▶ Goal of the exercise
The string "projects" appears in some lines of the entries that follow; copy each such line.

Records excerpted from a collection:
▼

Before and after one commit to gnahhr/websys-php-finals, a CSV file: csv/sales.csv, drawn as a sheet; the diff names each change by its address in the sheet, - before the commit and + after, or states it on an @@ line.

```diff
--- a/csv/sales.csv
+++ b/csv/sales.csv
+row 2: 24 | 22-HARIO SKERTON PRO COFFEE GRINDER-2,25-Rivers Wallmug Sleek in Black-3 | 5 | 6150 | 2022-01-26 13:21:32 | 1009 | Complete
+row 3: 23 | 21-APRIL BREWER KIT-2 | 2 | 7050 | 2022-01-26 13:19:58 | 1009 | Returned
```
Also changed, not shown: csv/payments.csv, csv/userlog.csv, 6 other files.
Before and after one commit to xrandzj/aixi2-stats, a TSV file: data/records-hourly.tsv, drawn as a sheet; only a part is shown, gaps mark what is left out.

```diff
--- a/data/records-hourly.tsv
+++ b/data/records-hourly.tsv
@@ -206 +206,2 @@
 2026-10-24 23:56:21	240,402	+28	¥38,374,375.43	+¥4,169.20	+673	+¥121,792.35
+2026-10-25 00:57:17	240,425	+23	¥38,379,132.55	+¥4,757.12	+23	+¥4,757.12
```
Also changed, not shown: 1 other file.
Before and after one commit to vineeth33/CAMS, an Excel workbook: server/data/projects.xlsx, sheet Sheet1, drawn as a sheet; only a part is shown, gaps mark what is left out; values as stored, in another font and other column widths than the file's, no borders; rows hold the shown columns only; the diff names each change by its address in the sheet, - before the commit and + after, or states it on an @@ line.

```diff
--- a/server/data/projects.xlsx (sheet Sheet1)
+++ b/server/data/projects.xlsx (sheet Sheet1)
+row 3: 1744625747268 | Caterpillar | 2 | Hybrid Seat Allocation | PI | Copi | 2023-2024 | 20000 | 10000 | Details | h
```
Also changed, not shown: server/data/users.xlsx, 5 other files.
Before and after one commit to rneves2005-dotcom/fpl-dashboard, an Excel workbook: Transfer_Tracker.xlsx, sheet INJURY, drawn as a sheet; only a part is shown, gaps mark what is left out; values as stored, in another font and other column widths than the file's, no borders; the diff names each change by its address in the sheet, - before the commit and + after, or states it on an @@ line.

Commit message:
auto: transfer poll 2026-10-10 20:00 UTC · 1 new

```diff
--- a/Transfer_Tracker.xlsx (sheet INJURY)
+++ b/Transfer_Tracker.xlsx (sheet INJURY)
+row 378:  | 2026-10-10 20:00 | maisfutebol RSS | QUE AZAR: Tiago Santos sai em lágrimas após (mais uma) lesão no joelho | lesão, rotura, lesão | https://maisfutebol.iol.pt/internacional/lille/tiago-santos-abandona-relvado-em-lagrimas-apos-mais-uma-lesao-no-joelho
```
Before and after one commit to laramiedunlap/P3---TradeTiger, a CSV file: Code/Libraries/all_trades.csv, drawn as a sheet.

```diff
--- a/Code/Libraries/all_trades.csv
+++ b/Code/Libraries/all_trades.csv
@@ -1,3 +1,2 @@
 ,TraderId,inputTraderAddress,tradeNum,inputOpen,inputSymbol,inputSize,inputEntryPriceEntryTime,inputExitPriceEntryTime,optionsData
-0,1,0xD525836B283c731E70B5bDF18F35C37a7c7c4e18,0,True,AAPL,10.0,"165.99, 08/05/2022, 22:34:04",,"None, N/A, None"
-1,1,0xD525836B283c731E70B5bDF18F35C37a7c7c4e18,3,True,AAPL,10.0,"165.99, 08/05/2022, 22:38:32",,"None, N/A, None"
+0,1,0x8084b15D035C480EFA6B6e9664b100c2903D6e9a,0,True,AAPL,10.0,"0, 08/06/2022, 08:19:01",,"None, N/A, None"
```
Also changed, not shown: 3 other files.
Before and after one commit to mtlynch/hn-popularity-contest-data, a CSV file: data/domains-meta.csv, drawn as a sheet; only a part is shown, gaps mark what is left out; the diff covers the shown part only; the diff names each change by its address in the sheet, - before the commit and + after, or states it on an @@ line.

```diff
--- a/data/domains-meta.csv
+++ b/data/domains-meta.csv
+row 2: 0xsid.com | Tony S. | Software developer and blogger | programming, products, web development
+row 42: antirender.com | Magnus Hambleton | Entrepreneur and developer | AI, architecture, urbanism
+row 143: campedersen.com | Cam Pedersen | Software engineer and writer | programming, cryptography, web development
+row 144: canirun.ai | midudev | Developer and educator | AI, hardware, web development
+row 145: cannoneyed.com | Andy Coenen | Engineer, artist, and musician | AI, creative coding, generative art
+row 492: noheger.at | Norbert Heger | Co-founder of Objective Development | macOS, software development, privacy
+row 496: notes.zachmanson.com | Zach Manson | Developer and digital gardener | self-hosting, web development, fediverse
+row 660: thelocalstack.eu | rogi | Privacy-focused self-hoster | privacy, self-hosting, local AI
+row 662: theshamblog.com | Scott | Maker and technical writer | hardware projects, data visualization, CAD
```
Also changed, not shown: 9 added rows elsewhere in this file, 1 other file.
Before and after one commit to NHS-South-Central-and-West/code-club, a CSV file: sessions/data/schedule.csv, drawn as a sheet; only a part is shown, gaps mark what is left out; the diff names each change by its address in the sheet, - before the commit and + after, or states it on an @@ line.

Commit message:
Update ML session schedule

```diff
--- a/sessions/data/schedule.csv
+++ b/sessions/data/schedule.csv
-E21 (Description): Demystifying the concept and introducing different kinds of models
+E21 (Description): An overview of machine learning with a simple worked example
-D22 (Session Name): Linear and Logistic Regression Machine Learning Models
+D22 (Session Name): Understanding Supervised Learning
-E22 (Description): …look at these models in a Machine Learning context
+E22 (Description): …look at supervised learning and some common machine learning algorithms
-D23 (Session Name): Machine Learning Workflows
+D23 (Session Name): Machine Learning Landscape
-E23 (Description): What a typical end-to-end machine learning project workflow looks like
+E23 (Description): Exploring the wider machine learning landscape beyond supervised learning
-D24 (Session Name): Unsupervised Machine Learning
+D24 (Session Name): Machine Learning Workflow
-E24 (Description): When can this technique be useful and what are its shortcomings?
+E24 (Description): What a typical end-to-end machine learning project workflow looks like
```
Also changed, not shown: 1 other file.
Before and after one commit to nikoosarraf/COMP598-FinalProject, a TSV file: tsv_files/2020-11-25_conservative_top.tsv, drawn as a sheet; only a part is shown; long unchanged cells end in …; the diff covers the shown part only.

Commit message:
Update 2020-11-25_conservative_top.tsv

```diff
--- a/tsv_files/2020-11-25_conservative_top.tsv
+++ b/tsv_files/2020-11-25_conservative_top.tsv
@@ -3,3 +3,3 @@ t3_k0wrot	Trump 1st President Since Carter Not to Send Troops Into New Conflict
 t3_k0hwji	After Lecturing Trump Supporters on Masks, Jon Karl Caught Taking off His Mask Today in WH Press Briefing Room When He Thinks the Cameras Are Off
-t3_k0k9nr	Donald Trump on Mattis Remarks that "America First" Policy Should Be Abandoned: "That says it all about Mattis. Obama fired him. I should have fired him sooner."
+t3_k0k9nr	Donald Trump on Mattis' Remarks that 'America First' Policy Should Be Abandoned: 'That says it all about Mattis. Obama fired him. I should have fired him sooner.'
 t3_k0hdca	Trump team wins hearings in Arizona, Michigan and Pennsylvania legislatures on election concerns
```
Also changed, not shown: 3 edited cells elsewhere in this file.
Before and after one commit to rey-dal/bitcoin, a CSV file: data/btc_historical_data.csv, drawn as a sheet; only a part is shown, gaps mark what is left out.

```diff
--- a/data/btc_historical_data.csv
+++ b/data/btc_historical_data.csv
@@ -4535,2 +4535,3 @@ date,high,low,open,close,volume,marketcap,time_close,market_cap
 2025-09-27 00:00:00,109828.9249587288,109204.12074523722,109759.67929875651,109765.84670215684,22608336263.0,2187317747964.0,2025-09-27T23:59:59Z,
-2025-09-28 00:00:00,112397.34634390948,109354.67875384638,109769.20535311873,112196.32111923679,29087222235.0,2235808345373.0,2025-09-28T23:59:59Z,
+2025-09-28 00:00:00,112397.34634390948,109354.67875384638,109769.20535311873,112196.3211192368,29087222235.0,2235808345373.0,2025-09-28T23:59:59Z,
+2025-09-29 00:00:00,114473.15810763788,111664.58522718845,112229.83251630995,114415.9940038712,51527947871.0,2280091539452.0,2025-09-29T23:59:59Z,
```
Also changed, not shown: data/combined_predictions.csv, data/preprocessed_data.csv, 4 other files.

▲

▶ Result of the exercise
Before and after one commit to vineeth33/CAMS, an Excel workbook: server/data/projects.xlsx, sheet Sheet1, drawn as a sheet; only a part is shown, gaps mark what is left out; values as stored, in another font and other column widths than the file's, no borders; rows hold the shown columns only; the diff names each change by its address in the sheet, - before the commit and + after, or states it on an @@ line.
--- a/server/data/projects.xlsx (sheet Sheet1)
+++ b/server/data/projects.xlsx (sheet Sheet1)
+row 662: theshamblog.com | Scott | Maker and technical writer | hardware projects, data visualization, CAD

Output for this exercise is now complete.